Have you ever hired someone that you thought was going to be great, just to find that the person did not live up to your expectations? It might be because your personal biases impacted your decision-making process during the interview. Because of the current tight labor market, we can’t afford to make bad hires. If you want to minimize the chances of making a bad hire then consider the seven common interview biases that you should be aware of:
Stereotyping Bias – Forming an opinion of someone based on gender, religion, race, appearance, or any other type of characteristic.
First Impression Bias – Making judgements about an interviewee based on their first impression being positive or negative.
“Similar to Me” Effect – Thinking highly of someone who has a similar mind set or personality to the interviewer.

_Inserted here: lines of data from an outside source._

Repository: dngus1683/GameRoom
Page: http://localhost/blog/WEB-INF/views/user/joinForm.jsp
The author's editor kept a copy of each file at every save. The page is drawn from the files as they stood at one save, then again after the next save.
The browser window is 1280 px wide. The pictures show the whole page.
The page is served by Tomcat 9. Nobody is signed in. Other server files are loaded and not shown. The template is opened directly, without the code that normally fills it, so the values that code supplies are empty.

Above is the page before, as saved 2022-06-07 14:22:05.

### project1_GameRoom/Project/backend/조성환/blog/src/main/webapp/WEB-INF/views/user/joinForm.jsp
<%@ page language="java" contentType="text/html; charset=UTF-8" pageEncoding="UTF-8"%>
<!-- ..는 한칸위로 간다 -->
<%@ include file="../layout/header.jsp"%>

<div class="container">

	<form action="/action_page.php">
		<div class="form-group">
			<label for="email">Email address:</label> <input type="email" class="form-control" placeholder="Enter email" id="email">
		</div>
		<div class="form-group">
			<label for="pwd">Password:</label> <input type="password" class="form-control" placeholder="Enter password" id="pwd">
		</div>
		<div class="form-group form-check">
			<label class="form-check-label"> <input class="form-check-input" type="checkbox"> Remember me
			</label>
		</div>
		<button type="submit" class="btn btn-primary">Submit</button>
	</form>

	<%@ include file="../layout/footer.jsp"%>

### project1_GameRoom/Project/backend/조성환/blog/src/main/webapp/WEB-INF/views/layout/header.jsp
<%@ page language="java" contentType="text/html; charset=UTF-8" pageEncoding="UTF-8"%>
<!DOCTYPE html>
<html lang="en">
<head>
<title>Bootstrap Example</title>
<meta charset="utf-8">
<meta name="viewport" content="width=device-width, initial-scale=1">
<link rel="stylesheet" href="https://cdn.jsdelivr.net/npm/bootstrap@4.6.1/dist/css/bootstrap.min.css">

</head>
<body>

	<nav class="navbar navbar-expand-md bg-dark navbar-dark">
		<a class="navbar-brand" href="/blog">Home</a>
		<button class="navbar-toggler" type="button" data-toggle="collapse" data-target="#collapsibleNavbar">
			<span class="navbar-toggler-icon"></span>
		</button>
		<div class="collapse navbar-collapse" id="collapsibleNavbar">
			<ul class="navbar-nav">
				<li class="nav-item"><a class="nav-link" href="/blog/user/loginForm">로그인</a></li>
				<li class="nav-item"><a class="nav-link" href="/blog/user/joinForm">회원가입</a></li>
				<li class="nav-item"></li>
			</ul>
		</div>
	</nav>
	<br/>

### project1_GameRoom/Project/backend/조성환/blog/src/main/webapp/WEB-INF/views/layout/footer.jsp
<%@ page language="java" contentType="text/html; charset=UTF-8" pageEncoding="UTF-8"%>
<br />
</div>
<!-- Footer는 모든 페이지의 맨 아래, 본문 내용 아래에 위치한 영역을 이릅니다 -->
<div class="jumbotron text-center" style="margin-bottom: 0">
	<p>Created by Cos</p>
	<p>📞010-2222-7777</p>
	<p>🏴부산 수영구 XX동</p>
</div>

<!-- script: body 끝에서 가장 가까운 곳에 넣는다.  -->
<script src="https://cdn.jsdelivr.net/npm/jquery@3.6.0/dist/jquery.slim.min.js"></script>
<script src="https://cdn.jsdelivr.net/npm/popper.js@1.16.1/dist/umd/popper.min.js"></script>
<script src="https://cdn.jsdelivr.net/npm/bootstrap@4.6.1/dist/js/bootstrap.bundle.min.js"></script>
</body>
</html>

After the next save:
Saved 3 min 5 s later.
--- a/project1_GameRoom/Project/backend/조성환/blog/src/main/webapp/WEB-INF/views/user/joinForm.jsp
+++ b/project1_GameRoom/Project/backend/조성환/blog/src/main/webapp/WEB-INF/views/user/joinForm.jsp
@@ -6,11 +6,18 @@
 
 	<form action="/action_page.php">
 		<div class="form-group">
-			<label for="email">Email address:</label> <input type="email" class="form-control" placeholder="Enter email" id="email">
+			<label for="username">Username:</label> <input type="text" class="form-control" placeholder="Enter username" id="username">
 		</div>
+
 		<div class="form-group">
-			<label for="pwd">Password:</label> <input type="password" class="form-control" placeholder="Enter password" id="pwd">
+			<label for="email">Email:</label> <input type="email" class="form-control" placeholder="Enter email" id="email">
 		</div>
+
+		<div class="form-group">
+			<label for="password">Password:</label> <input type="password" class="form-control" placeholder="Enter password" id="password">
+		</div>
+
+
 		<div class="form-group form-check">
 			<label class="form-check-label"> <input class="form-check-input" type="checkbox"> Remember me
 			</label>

Negative Emphasis Bias – When the interviewer receives a small amount of negative information and uses it to base their entire hiring decision off of it. We tend to weigh negative information heavier than positive information.
Halo and Horn Effect – The Halo Effect is when the interviewer lets one positive fact about the candidate overshadow everything else they say or do. The Horn Effect is the opposite and allows a weak fact to influence everything else.
Cultural Noise – The interviewer’s ability to distinguish between a candidate’s socially acceptable answer rather than revealing their true opinion.
Contrast Effect – When a stronger candidate interviews after a weaker candidate, they may appear more qualified than they are because of the contrast between the two.
If you are interested in learning more about how we can help you find qualified and talented scientific and engineering professionals within the current talent market, please contact us at 612-843-1821 or by email at firstname.lastname@example.org.